== The data

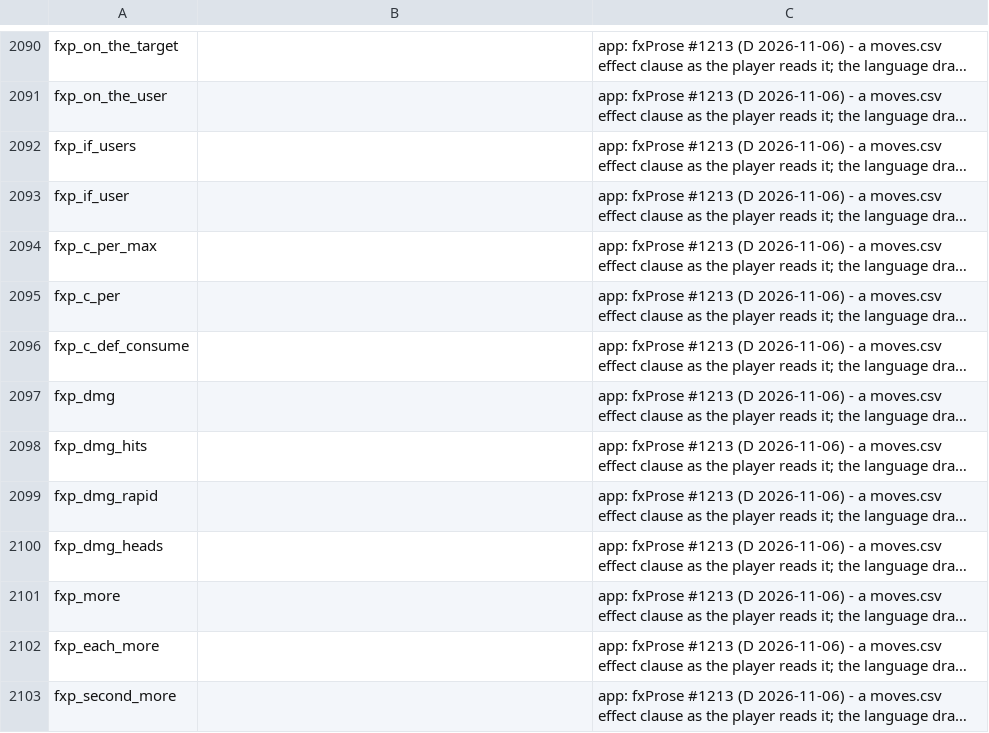
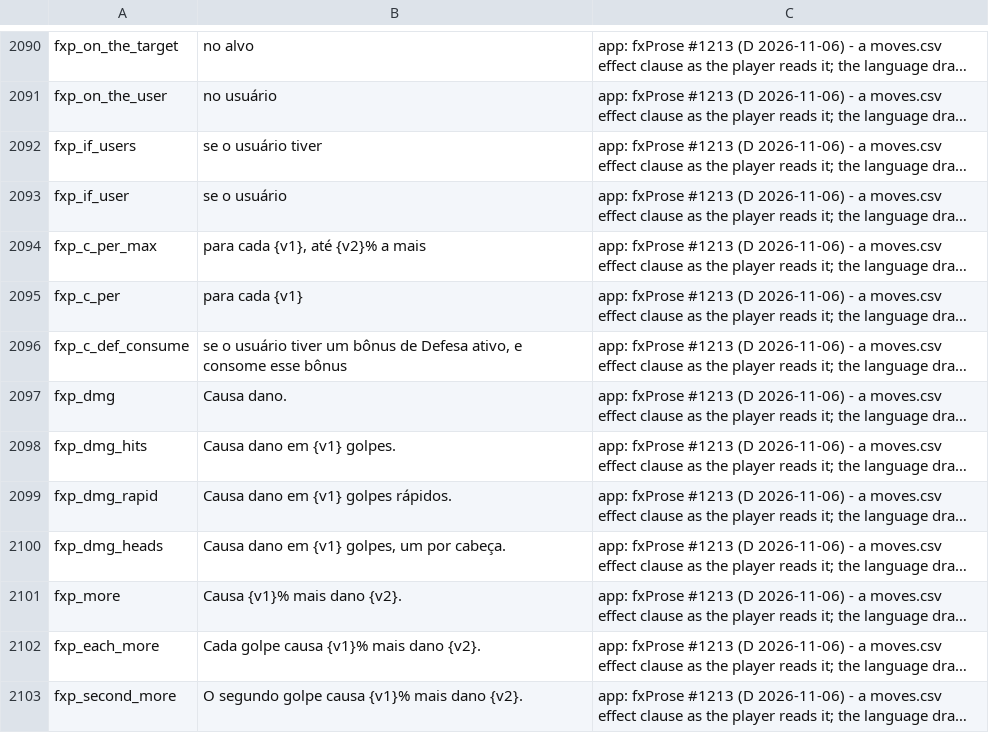
Before and after one commit to eccestanczyk/dfmc, a CSV file: codex/strings_pt-BR.csv, drawn as a sheet; only a part is shown, gaps mark what is left out; long unchanged cells end in …; the diff covers the shown part only; the diff names each change by its address in the sheet, - before the commit and + after, or states it on an @@ line.

```diff
--- a/codex/strings_pt-BR.csv
+++ b/codex/strings_pt-BR.csv
-B2090: (empty)
+B2090: no alvo
-B2091: (empty)
+B2091: no usuário
-B2092: (empty)
+B2092: se o usuário tiver
-B2093: (empty)
+B2093: se o usuário
-B2094: (empty)
+B2094: para cada {v1}, até {v2}% a mais
-B2095: (empty)
+B2095: para cada {v1}
-B2096: (empty)
+B2096: se o usuário tiver um bônus de Defesa ativo, e consome esse bônus
-B2097: (empty)
+B2097: Causa dano.
-B2098: (empty)
+B2098: Causa dano em {v1} golpes.
-B2099: (empty)
+B2099: Causa dano em {v1} golpes rápidos.
-B2100: (empty)
+B2100: Causa dano em {v1} golpes, um por cabeça.
-B2101: (empty)
+B2101: Causa {v1}% mais dano {v2}.
-B2102: (empty)
+B2102: Cada golpe causa {v1}% mais dano {v2}.
-B2103: (empty)
+B2103: O segundo golpe causa {v1}% mais dano {v2}.
```
Also changed, not shown: 109 edited cells elsewhere in this file, codex/strings_zh-Hans.csv, 2 other files.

====

> What to work on
Find the lines above that hold "mais", then copy each of them.

> Output of the exercise
+B2094: para cada {v1}, até {v2}% a mais
+B2101: Causa {v1}% mais dano {v2}.
+B2102: Cada golpe causa {v1}% mais dano {v2}.
+B2103: O segundo golpe causa {v1}% mais dano {v2}.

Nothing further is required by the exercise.